A cost-effectiveness analysis of the Strategies and Opportunities to Stop Colorectal Cancer in Priority Populations (STOP CRC) trial, an NIH Collaboratory Demonstration Project, revealed wide variation across participating health centers. The study’s findings reflect the complexity of implementing an intervention in pragmatic research involving community health clinics with diverse patient populations, clinic structures, and resources.
The study was published recently in Preventive Medicine.
The STOP CRC trial tested a program to improve colorectal cancer screening rates in 26 clinics within 8 federal qualified health centers in California and Oregon. Intervention clinics embedded a tool in the electronic health record to identify patients who were overdue for screening and mailed a fecal immunochemical test (FIT) kit to these patients. Screening rates were higher overall in intervention clinics than in clinics that practiced usual care, despite low and highly variable rates of implementation of the program among participating clinics.
In the subsequent cost-effectiveness study, variability in program implementation was likewise a key factor in the results. Intervention delivery costs were highly variable across health centers, and the incremental cost-effectiveness of the intervention was diminished somewhat because usual care clinics generated more colonoscopies than intervention clinics after abnormal FIT results.
The study has implications for the design of implementation strategies in pragmatic trials that are embedded in diverse community health centers.
The STOP CRC trial was supported within the NIH Collaboratory by a cooperative agreement from the National Cancer Institute and received logistical and technical support from the NIH Collaboratory Coordinating Center.

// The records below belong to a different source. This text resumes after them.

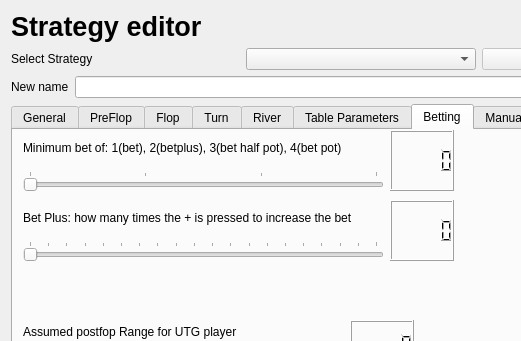
The window that gui/gui_qt_ui_strategy_manager.ui (dickreuter/Poker) describes before a commit, drawn with Qt 5; both pictures show x 0 to 521 and y 0 to 341 of the 722 by 748 pixel window.
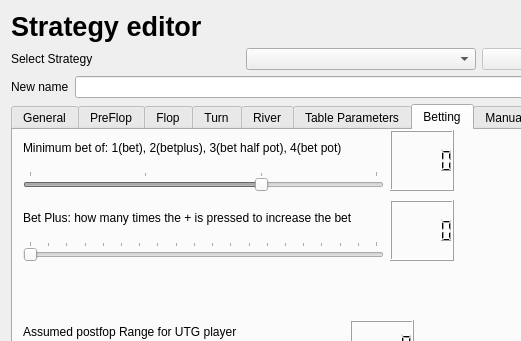
The same window after the commit. The open tabs and pages were chosen to show the change.

```diff
--- a/gui/gui_qt_ui_strategy_manager.ui
+++ b/gui/gui_qt_ui_strategy_manager.ui
@@ -2716,6 +2716,9 @@
           </item>
           <item>
            <widget class="QSlider" name="minimum_bet_size">
+            <property name="enabled">
+             <bool>false</bool>
+            </property>
             <property name="mouseTracking">
              <bool>false</bool>
             </property>
@@ -2731,6 +2734,9 @@
             <property name="pageStep">
              <number>1</number>
             </property>
+            <property name="value">
+             <number>3</number>
+            </property>
             <property name="orientation">
              <enum>Qt::Horizontal</enum>
             </property>
```
Left out of the diff: 181 changed lines with no effect on the pictures.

Download a study snapshot of the STOP CRC trial, and learn more about the NIH Collaboratory Demonstration Projects.